Skip to main content

Celebration ushers in new center

January 16, 2008

With the opening of its latest center, ASU’s School of Human Evolution & Social Change has added another dimension of cross-disciplinary collaboration to the New American University.

The Center for the Study of Institutional Diversity marked its official launch Jan. 16 with a brief ceremony, an open house and a public lecture by Nobel Memorial Prize winner Douglass C. North, who spoke on “A Conceptual Framework for Interpreting Recorded Human History.”

The launch ceremony included remarks from the center’s founding director, anthropology research professor Elinor Ostrom, as well as Sander van der Leeuw, director of the School of Human Evolution & Social Change; Linda Costigan Lederman, dean of social sciences in the College of Liberal Arts and Sciences; and Rick Shangraw, vice president of research and economic affairs.

“The center is a witness to the pioneering work of Vincent and Elinor Ostrom, who began this line of research many, many years ago,” van der Leeuw says. “In it, mathematicians work side by side with political scientists, anthropologists, economists and others to achieve the intellectual fusion necessary to better understand the important role of institutions in our modern world.”

The Center for the Study of Institutional Diversity, which is focused on empirical and theoretical analyses of institutions – or sets of rules – melds laboratory research, field work, archival activities and mathematical and agent-based modeling in ways that are meant to guide policy-making and decision-making toward sustainable development. Linked social-ecological systems related to water, forests, pastures and other resource systems are of prime importance.

Ostrom notes that the center “has already started several path-breaking studies comparing diverse institutions related to scarce resources. Scholars are coming from all over the world this month, for example, to discuss with colleagues in the center how diverse institutional arrangements are succeeding or failing under the heavy pressures that exist today for more water.”

While research is a major component of the center, emphasis also is placed on teaching.
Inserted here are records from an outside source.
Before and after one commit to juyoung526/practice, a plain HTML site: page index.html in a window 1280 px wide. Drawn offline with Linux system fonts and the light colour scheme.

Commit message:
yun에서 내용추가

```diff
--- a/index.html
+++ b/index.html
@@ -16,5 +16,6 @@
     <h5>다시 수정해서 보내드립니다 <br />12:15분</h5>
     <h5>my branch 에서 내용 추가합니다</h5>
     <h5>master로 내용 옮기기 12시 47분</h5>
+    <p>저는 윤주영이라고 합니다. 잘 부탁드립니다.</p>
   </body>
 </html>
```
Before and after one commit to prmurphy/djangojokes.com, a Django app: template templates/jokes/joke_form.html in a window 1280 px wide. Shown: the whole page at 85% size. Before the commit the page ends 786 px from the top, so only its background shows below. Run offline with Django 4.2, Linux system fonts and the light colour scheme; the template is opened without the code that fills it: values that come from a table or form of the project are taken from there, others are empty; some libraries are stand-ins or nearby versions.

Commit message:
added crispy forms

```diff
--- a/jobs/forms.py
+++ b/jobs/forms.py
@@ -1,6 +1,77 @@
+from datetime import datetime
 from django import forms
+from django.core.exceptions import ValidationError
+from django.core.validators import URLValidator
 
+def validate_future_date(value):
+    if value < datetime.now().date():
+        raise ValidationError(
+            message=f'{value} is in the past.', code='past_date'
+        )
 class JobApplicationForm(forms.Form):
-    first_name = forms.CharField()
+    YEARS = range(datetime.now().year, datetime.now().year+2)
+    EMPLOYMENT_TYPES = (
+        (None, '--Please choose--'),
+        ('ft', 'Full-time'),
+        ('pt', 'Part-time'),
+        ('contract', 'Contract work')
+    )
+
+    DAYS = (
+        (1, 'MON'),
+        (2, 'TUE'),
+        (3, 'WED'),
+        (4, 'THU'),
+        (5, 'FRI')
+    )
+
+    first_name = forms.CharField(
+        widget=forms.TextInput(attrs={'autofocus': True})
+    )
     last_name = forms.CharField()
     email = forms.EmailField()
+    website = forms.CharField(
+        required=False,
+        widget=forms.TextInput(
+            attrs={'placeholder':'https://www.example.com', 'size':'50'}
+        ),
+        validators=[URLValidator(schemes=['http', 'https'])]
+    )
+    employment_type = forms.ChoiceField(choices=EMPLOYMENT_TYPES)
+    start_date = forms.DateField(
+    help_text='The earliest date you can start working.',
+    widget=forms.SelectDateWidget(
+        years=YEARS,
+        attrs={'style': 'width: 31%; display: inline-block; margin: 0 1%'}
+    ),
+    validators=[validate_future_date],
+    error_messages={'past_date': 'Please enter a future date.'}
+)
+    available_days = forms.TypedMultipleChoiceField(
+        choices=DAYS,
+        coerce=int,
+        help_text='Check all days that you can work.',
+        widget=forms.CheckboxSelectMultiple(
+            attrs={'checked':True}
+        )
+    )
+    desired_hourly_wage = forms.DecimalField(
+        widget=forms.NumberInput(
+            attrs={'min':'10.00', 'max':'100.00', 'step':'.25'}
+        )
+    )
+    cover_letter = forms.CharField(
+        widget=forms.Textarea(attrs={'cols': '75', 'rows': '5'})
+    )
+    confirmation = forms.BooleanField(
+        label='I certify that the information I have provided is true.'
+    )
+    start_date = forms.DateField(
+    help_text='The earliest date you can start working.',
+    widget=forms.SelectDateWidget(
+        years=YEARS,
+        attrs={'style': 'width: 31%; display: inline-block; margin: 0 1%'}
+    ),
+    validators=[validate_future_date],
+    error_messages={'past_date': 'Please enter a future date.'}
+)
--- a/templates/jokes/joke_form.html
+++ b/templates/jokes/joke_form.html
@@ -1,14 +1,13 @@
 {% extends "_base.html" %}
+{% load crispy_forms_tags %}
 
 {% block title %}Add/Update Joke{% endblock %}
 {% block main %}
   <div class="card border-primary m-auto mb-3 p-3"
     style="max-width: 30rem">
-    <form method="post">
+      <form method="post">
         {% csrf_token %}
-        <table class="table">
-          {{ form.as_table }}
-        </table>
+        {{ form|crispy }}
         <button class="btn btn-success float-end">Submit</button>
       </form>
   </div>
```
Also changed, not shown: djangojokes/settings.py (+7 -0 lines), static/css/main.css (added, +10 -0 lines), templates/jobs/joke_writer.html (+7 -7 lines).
A doctorate in environmental science is offered through the School of Human Evolution & Social Change, and the development of teaching materials for high school through graduate-level education is a priority.

For more information about the center, call (480) 965-4193 or visit

Rebecca Howe, (480) 727-6577